▽

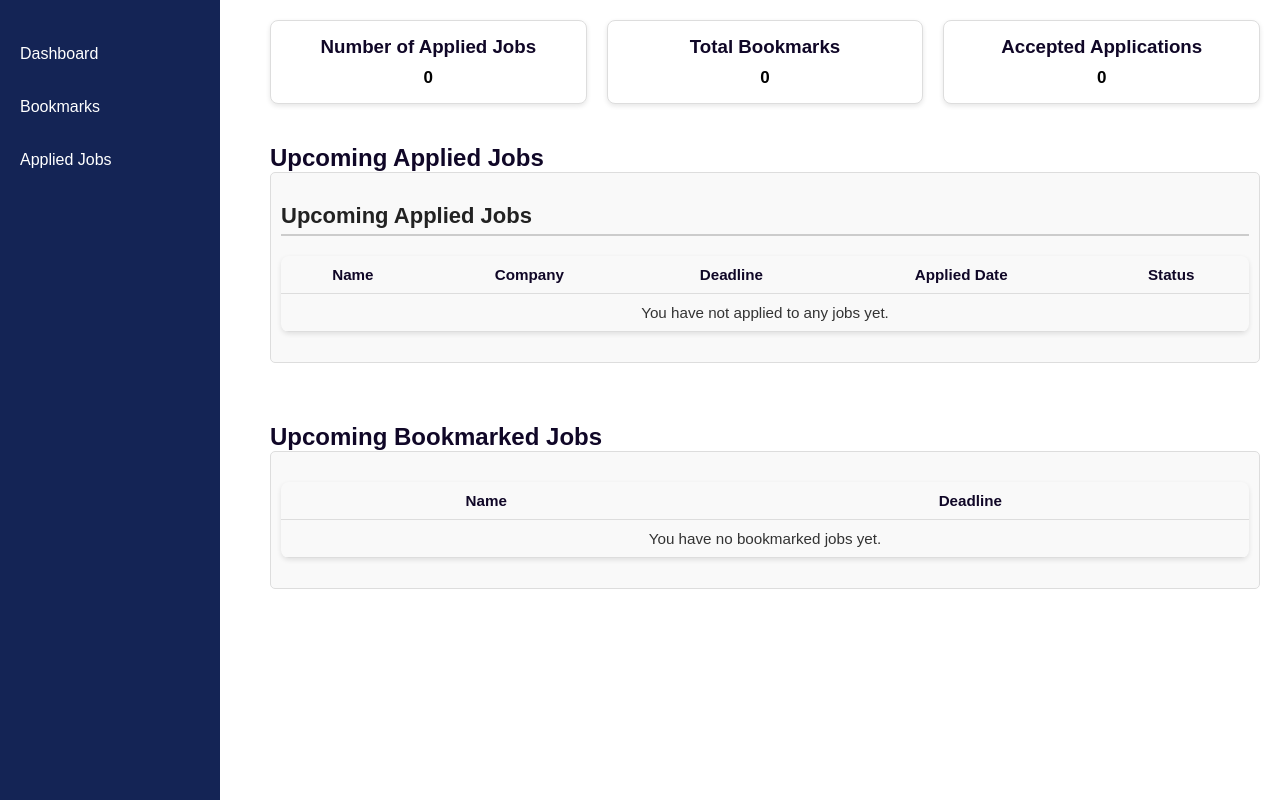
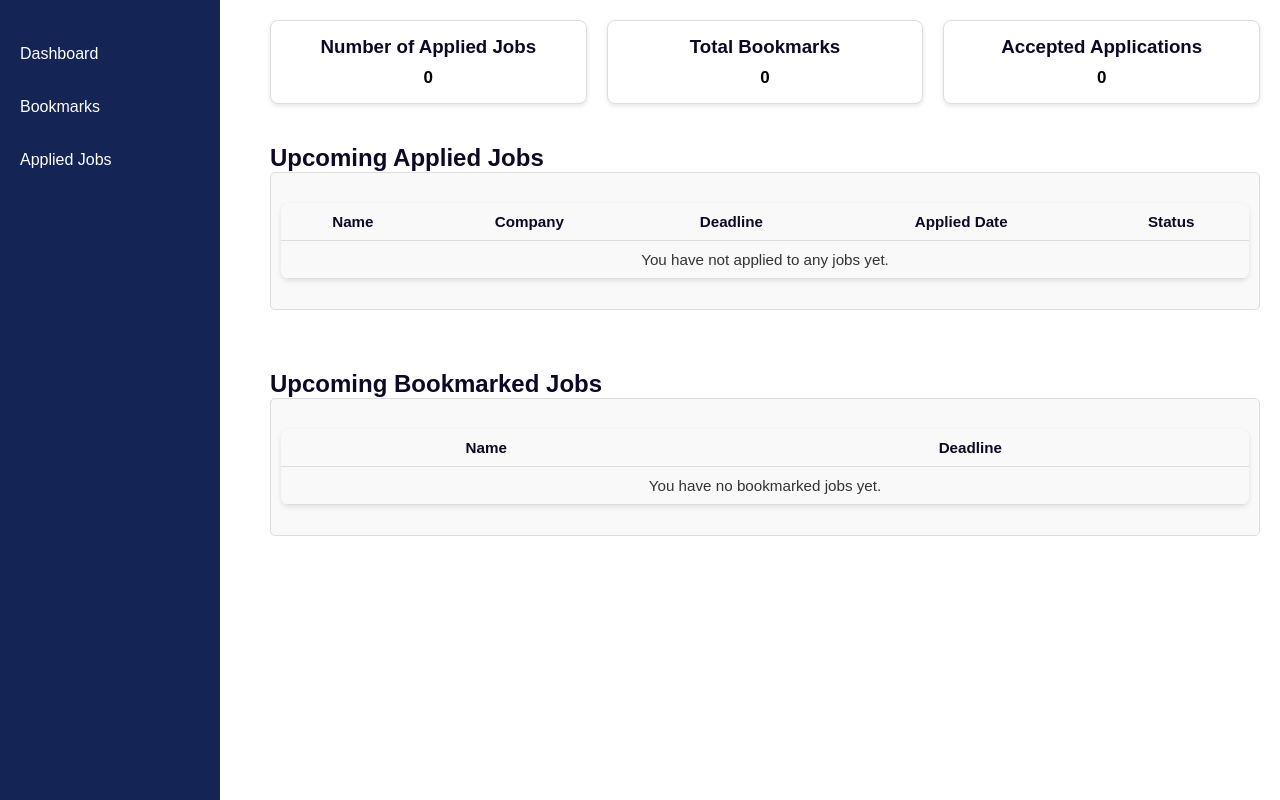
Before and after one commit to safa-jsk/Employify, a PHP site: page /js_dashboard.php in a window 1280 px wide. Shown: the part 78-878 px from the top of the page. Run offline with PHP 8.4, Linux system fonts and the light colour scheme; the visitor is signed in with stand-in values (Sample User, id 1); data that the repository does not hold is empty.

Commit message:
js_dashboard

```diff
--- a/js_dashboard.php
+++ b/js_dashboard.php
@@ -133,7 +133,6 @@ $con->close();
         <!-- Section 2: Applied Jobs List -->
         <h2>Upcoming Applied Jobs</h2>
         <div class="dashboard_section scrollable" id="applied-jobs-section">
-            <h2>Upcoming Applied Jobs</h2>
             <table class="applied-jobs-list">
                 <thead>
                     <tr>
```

△
▽

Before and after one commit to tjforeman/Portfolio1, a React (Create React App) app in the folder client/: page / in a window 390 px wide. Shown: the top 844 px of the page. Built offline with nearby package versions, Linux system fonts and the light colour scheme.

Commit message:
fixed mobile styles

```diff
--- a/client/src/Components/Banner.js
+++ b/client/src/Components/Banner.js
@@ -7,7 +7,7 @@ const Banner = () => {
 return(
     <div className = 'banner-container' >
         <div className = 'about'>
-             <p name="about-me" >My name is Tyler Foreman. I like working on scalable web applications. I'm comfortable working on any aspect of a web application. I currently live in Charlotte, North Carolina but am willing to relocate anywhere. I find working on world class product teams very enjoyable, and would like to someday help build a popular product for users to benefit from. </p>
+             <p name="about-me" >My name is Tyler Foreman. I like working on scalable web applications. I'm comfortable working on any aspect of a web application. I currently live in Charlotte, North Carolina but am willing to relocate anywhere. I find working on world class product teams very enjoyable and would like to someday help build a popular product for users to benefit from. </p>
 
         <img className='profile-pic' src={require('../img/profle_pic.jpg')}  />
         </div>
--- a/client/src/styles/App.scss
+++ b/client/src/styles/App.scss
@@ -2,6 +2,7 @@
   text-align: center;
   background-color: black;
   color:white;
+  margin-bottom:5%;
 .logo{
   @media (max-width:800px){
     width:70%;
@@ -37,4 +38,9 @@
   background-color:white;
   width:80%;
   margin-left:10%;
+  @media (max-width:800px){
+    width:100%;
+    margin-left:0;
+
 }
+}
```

△

## Task goal
Once you have found every line in the listing that holds the string "width", copy each of them.

## Solution to this exercise
   @media (max-width:800px){
     width:70%;
   width:80%;
+  @media (max-width:800px){
+    width:100%;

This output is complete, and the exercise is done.